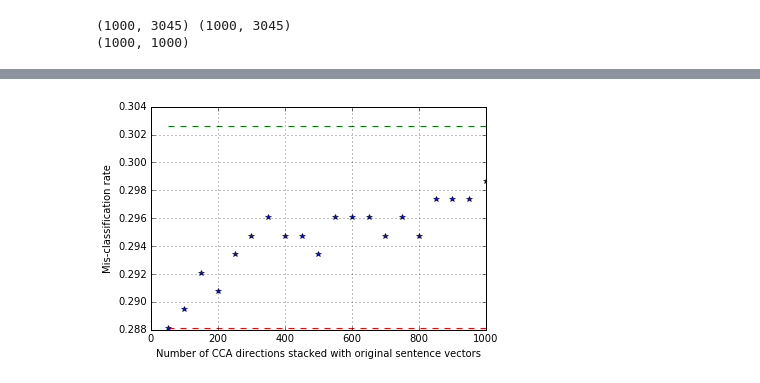
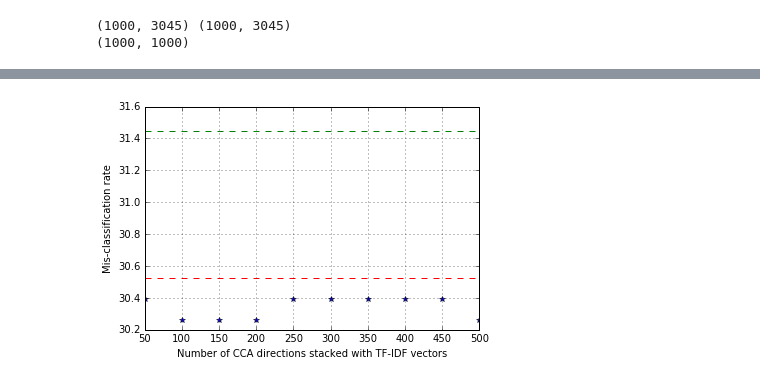
Before and after one commit to rupalisaboo/SentimentAnalysisTwitterData, a Jupyter notebook: Doc2Vec.ipynb, the cells around one changed output, grey strips where cells are left out. Drawn from its saved outputs; the diff is of its cells as text; code cells hidden in the pictures.

```diff
--- a/Doc2Vec.ipynb
+++ b/Doc2Vec.ipynb
@@ -126,7 +126,7 @@ import multiprocessing
 
 cores = multiprocessing.cpu_count()
 assert gensim.models.doc2vec.FAST_VERSION > -1, "this will be painfully slow otherwise"
-model_size = 1000
+model_size = 500
 simple_models , models_by_name = {}, {}
 for view in [v1, v2]:
     simple_models[view] = [
@@ -208,9 +208,7 @@ def error_rate_for_model(test_model, train_set, test_set, infer=False, infer_ste
     """Report error rate on test_doc sentiments, using supplied model and train_docs"""
 
     train_targets, train_regressors = zip(*[(doc.sentiment, test_model.docvecs[doc.tags[0]]) for doc in train_set])
-    #train_regressors = sm.add_constant(train_regressors)
-    predictor = logistic_predictor(train_targets, train_regressors)
-    #predictor = svm_predictor(train_targets, train_regressors)
+    predictor = predictor_alg(train_targets, train_regressors)
 
     test_data = test_set
     if infer:
@@ -560,7 +544,7 @@ print np.shape(cca_eigvec)
 (1000, 1000)
 # %%
 def error_rate(X, X_targets, test, expected, print_conf=False):
-    predictor = logistic_predictor(X_targets, X)
+    predictor = predictor_alg(X_targets, X)
 
     # predict & evaluate
     predictions = predictor.predict(test)
@@ -573,7 +557,7 @@ def error_rate(X, X_targets, test, expected, print_conf=False):
     err_orig = float(errors) / len(expected)
     if print_conf:
         print err_orig
-    return err_orig
+    return err_orig*100
 # %%
 expected = [doc.sentiment for doc in dev_docs[v1]]
 err_orig = error_rate(X.T, target_sentiments, dev.T, expected, True)
@@ -602,17 +586,8 @@ for num_dir in num_dir_ranges:
     #print np.shape(stacked_dev)
     #print np.shape(target_sentiments)
 
-    predictor = logistic_predictor(target_sentiments, stacked_vec.T)
-
-    # predict & evaluate
-    dev_predictions = predictor.predict(stacked_dev.T)
-    predicted = np.rint(dev_predictions)
     expected = [doc.sentiment for doc in dev_docs[v1]]
-    #print("Classification report for %s:\n%s\n" % (predictor, metrics.classification_report(expected, predicted)))
-    #print("Confusion matrix:\n%s" % metrics.confusion_matrix(expected, predicted))
-    #ipdb.set_trace()
-    errors = len(dev_predictions) - sum(expected == predicted)
-    err_cca.append(float(errors) / len(expected))
+    err_cca.append(error_rate(stacked_vec.T, target_sentiments, stacked_dev.T, expected))
 # %%
 plt.plot(num_dir_ranges, [err_orig]*len(num_dir_ranges), 'r--', num_dir_ranges, err_cca, 'b*')
 plt.ylabel('Mis-classification rate')
@@ -707,9 +682,9 @@ Confusion matrix:
 # %%
 plt.plot(num_dir_ranges, [err_tf]*len(num_dir_ranges), 'r--', num_dir_ranges, \
          [err_tf_doc]*len(num_dir_ranges), 'g--', num_dir_ranges, err_tf_cca, 'b*')
 plt.ylabel('Mis-classification rate')
-plt.xlabel('Number of CCA directions stacked with original sentence vectors')
+plt.xlabel('Number of CCA directions stacked with TF-IDF vectors')
 plt.grid()
 plt.show()
 # %% [output]
-[figure, old version]
+[figure, new version]
```
Also changed, not shown: parts of 14 cells of this notebook.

**********

Aim of the exercise: If a line in the records above contains the word "False", copy it.

Response to this task:
@@ -208,9 +208,7 @@ def error_rate_for_model(test_model, train_set, test_set, infer=False, infer_ste
 def error_rate(X, X_targets, test, expected, print_conf=False):
@@ -573,7 +557,7 @@ def error_rate(X, X_targets, test, expected, print_conf=False):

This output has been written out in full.